A recently-unearthed U.S. Navy research project calls for creating mad-made floods and droughts to "disrupt [the] economy" of an enemy state.
"Weather modification was used successfully in Viet Nam to (among other things) hinder and impede the movement of personnel and material from North Viet Nam to South Viet Nam," notes a Naval Air Warfare Weapons Division - China Lake research proposal, released last month through the Freedom of Information Act. But "since that time military research on Weather Modification has dwindled in the United States."
The proposal suggests a study of the latest weather manipulation techniques, to "give the U.S. military a viable, state-of-the-art weather modification capability again." With that in hand, American forces would be able...
To impede or deny the movement of personnel and material because of rains-floods, snow-blizzards, etc.
(2) To disrupt economy due to the effect of floods, droughts, etc.
The proposal is undated.

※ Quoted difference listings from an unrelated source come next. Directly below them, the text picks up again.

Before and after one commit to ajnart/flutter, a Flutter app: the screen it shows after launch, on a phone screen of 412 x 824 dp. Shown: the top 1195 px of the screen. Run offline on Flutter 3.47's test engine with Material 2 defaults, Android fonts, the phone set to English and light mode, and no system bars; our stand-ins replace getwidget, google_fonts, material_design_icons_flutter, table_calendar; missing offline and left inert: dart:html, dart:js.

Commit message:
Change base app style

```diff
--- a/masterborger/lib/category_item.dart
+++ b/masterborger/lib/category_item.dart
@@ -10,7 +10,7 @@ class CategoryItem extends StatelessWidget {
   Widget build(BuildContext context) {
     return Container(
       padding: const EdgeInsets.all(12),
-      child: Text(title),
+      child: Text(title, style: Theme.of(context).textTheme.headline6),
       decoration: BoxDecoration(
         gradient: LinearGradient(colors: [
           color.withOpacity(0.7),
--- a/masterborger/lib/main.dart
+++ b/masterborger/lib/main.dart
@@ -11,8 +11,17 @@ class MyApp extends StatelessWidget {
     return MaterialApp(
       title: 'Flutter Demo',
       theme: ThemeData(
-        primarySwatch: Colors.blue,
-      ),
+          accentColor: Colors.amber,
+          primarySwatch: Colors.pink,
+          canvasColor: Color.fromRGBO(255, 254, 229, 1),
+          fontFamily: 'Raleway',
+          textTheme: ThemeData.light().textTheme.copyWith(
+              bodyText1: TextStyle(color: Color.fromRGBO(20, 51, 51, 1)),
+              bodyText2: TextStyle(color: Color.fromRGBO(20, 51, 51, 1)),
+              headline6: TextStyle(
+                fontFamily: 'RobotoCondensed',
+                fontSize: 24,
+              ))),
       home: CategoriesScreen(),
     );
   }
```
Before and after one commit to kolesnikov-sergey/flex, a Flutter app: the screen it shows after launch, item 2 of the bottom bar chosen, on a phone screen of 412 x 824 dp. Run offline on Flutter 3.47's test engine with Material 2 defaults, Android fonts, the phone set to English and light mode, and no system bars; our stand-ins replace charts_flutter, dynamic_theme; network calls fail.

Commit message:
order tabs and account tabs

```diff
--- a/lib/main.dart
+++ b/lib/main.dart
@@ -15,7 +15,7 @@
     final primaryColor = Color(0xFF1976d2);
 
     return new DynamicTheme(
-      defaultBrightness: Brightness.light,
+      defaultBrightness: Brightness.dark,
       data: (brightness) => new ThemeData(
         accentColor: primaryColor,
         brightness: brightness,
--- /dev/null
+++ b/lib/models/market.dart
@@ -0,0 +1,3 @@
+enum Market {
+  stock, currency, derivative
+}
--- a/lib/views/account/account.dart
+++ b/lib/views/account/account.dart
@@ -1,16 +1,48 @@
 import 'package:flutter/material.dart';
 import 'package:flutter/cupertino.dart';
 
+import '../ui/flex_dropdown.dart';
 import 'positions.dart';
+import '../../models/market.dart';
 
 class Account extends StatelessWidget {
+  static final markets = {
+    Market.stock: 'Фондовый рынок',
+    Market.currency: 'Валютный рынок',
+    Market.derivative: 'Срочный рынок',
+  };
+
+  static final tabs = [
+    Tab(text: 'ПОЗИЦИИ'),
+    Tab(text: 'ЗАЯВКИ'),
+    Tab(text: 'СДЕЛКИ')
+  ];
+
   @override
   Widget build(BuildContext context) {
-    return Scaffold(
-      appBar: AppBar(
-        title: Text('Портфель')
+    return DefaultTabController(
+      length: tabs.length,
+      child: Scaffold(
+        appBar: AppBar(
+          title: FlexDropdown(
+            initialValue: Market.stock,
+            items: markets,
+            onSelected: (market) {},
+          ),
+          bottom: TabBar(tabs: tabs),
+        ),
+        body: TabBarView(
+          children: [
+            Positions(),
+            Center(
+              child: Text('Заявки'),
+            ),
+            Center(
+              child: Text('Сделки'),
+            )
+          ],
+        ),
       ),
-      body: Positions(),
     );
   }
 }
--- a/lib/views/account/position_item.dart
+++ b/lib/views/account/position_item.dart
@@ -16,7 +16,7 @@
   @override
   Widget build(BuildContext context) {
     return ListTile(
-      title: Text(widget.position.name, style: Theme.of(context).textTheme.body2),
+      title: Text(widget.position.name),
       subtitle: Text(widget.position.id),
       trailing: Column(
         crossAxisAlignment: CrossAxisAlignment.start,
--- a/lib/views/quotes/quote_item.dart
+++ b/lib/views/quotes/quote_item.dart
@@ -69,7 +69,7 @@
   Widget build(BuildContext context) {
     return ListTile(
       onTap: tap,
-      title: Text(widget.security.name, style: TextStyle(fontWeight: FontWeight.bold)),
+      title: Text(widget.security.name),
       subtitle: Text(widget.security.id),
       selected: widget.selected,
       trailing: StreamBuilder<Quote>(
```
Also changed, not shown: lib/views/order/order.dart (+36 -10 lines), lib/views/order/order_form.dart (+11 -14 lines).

But it's pretty clearly from the Cold War. Not only is "the Soviet Union (Russia)" mentioned. The money is also relatively small, by today's standards -- less than a half-million dollars, over two years.
A military in-house newspaper calls "weather modification" an "area of China Lake preeminence. Between 1949 and 1978, China Lake developed concepts, techniques, and hardware that were successfully used in hurricane abatement, fog control, and drought relief. Military application of this technology was demonstrated in 1966 when Project Popeye was conducted to enhance rainfall to help interdict traffic on the Ho Chi Minh Trail." (Here's a picture of China Lake's "Cold Cloud Modification System."
In 1980, the United States ratified a treaty banning military weather manipulation. But every once in a while, someone in the armed forces floats the idea of doing it again. "Our vision is that by 2025 the military could influence the weather on a mesoscale [theater-wide] or microscale [immediate local area] to achieve operational capabilities," a 1996 Air Force-commissioned study reads.
Today, Chinese officials are trying to figure out ways to keep it from raining over Beiing, during this summer's Olympics.